Finley was kind of a force of nature. She was just a jubilant person who, at the same time, had this incredibly serious concern about climate change. She was committed to doing everything that she personally could. So, no plastic straws, unplug your computer, every possible thing. She was just a beautiful and uplifting person to help guide you towards doing the right stuff.

Her senior year of high school, she had gotten accepted early decision to William & Mary to study environmental policy. And then it was Christmas Eve, and we had to take her to the hospital. They sent us straight to Johns Hopkins and she got admitted there. They thought it was pre-cancerous cells in her liver, but very soon we found out it was cancerous. And we were waiting for a liver transplant.

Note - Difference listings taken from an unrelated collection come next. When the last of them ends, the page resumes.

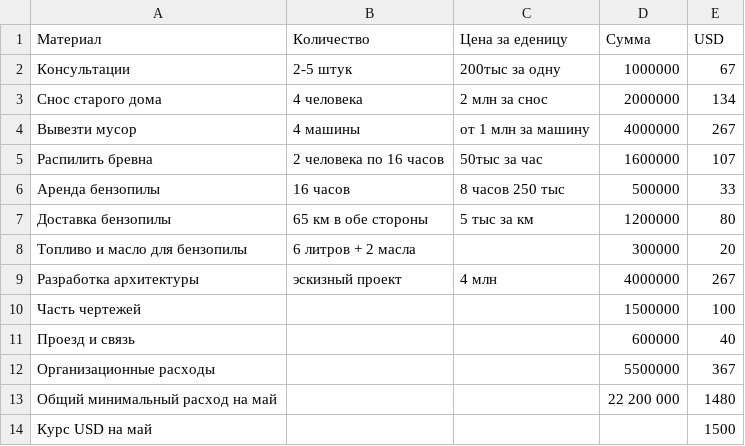
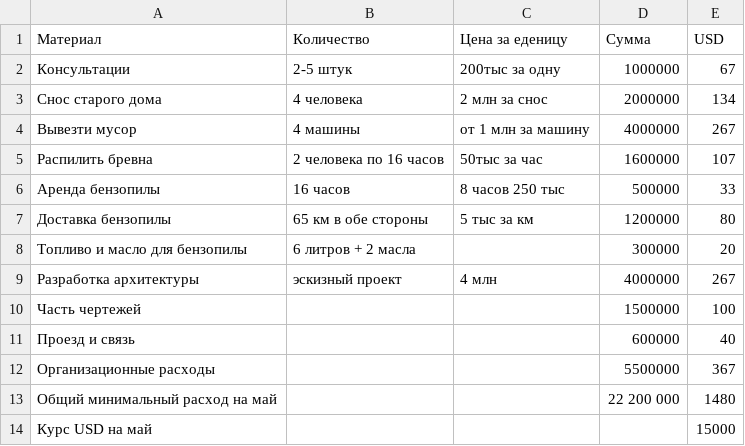
Before and after one commit to peter-hanzo/KD, a CSV file: Документы/Планируемые расходы/2015-05.csv, drawn as a sheet.

Commit message:
исправил курс
в последней строке один нолик забыл

```diff
--- a/Документы/Планируемые расходы/2015-05.csv
+++ b/Документы/Планируемые расходы/2015-05.csv
@@ -13,2 +13,2 @@
 Общий минимальный расход на май,,,22 200 000,1480
-Курс USD на май,,,,1500
+Курс USD на май,,,,15000
```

So Finley and I moved into Johns Hopkins, and we lived there together for five beautiful months.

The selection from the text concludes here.